It’s difficult to know with certainty the number of people engaged in cults because of varying definitions of the term cult. But if you consider only Mormons and Jehovah’s Witnesses – the two largest cults that fit our definition – the number of cult members totals nearly 20 million.
What are common characteristics of cults?
While cults vary widely in beliefs and practices, some common threads run through them, for example:
A single charismatic leader or authority figure apart from Jesus Christ. Examples include Victor Paul Wierwille (now deceased), founder of The Way International; and the Unification Church’s Sun Myung Moon, the self-proclaimed messiah who came to complete Jesus’ failed mission.
Belief in “new” revelation, which often contradicts and always overrides previous revelations. The Church of Jesus Christ of Latter-day Saints (Mormons), for example, is led by a president who is called “prophet, seer and revelator.” He receives and passes down new revelation – such as the “new” and unscriptural revelation that humans are essentially “gods in embryo.”
Acceptance of new written authority, which either supercedes the Bible or is necessary to “properly understand” scripture. For example, Mary Baker Eddy’s Science and Health with Key to the Scriptures is the Christian Scientist’s way to interpret the Bible. And The Book of Mormon is one of several “inspired” writings considered authoritative by Latter-day Saints.
Changed theology, which redefines Christian terms, remakes Jesus Christ and reforms His finished work at Calvary. Jehovah’s Witnesses, for example, claim Jesus was once Michael the Archangel, a created being; and Latter-day Saints believe that men may become gods.

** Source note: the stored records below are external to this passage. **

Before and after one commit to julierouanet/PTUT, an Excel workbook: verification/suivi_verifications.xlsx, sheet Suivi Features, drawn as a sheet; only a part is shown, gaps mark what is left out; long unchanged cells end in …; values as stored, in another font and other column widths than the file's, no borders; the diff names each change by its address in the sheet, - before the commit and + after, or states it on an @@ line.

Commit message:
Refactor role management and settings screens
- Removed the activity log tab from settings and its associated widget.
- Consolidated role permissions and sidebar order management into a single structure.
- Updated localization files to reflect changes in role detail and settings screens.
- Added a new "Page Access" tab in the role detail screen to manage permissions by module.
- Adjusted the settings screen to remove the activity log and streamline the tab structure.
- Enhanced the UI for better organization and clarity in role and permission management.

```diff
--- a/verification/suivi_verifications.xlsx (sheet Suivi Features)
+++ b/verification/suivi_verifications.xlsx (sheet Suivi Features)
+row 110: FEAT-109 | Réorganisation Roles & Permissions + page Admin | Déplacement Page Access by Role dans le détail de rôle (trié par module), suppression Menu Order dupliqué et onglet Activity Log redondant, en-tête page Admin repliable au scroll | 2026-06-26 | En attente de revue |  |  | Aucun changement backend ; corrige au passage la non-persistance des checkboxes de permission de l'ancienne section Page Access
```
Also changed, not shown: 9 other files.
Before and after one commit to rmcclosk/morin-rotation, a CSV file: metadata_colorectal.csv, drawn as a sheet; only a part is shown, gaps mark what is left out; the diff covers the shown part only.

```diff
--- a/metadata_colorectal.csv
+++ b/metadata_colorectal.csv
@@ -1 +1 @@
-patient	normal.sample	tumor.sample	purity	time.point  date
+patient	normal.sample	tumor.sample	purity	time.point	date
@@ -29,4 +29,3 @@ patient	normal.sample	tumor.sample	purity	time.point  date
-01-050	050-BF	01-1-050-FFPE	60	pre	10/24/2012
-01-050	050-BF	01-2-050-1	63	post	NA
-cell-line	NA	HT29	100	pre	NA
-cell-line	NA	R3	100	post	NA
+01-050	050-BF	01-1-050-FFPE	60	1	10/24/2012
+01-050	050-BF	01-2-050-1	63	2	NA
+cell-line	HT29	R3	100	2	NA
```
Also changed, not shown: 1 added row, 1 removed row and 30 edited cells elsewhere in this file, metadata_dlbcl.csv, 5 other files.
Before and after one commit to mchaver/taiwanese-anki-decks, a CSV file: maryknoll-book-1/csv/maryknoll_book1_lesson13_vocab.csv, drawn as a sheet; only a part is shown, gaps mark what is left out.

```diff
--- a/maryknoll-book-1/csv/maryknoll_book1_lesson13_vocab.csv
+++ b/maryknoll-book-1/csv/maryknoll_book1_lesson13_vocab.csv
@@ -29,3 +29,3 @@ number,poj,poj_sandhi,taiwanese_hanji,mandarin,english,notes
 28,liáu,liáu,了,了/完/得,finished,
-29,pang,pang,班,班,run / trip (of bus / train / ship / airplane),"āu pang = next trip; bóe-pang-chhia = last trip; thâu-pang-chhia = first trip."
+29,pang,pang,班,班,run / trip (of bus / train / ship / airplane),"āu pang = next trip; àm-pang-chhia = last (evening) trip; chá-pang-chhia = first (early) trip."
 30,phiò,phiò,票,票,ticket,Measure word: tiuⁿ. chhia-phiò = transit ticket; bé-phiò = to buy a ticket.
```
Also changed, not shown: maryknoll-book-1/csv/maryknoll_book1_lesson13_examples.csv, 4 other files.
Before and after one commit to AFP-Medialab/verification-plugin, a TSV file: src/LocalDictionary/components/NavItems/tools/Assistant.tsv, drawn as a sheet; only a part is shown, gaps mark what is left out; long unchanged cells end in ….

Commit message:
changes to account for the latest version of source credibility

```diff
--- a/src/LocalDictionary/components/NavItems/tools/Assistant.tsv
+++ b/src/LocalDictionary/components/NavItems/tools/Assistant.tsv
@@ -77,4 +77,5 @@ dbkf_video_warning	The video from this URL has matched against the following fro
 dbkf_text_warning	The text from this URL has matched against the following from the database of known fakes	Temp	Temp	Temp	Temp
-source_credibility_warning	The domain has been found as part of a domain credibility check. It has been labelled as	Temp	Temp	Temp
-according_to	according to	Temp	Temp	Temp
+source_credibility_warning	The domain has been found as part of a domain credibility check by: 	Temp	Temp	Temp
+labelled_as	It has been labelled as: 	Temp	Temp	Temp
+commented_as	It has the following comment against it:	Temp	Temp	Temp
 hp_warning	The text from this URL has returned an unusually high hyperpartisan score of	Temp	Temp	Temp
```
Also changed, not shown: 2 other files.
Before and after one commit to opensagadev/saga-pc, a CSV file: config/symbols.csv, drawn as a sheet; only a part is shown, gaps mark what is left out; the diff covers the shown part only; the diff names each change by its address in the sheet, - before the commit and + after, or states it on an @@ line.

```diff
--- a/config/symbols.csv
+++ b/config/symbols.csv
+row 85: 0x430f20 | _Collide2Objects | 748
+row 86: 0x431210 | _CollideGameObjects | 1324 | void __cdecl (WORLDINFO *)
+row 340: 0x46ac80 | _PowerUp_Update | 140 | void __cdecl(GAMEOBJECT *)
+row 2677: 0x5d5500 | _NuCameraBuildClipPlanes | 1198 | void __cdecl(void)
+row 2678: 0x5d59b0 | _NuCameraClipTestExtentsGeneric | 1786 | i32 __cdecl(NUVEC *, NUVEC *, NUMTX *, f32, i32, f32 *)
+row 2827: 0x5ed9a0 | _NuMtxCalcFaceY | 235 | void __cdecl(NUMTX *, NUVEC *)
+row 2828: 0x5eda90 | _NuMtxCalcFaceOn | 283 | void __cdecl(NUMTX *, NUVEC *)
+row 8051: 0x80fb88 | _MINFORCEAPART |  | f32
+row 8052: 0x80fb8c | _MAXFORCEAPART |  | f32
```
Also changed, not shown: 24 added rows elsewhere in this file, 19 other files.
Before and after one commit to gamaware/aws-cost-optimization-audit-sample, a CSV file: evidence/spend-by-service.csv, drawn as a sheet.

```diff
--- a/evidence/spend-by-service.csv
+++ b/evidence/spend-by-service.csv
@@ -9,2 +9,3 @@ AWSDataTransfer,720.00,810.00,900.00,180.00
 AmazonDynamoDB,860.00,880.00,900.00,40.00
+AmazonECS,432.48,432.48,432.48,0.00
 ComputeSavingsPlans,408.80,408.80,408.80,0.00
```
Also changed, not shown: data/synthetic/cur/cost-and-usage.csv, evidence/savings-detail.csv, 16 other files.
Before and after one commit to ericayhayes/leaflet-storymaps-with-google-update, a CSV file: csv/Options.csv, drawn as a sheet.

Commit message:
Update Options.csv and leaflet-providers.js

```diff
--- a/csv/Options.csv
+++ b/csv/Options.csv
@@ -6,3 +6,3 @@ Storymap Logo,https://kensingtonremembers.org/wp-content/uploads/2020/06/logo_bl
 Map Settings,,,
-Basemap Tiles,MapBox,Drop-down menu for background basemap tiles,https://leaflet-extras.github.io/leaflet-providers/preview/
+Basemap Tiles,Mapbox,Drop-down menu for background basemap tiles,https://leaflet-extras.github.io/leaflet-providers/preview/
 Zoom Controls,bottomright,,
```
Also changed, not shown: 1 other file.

Key theological characteristics of the cults include:
- A denial of the Trinity.
- A denial of salvation by grace alone through faith.
- Denial of Jesus’ bodily resurrection.
- Reduction of the absolute authority of Scripture.
- Rejection of the doctrine of eternal punishment.
- Emphasis on experience over doctrine.
- Emphasis on direct revelations and visions from God.
- Unhealthy fixation on the end times.
- Over-emphasis on minor points of theology.
To boil it down, cult leaders consistently counterfeit Christianity in three ways, according to the apostle Paul: They preach “another Jesus … a different spirit … a different gospel” (2 Cor. 11:4). By masquerading as “servants of righteousness” (2 Cor. 11:15), they twist the doctrines concerning the person and work of Christ; the Holy Spirit and the spiritual realm; and the gospel message of salvation by grace through faith, apart from human effort.
Download this Powerpoint presentation:
Copyright 2008 Rob Phillips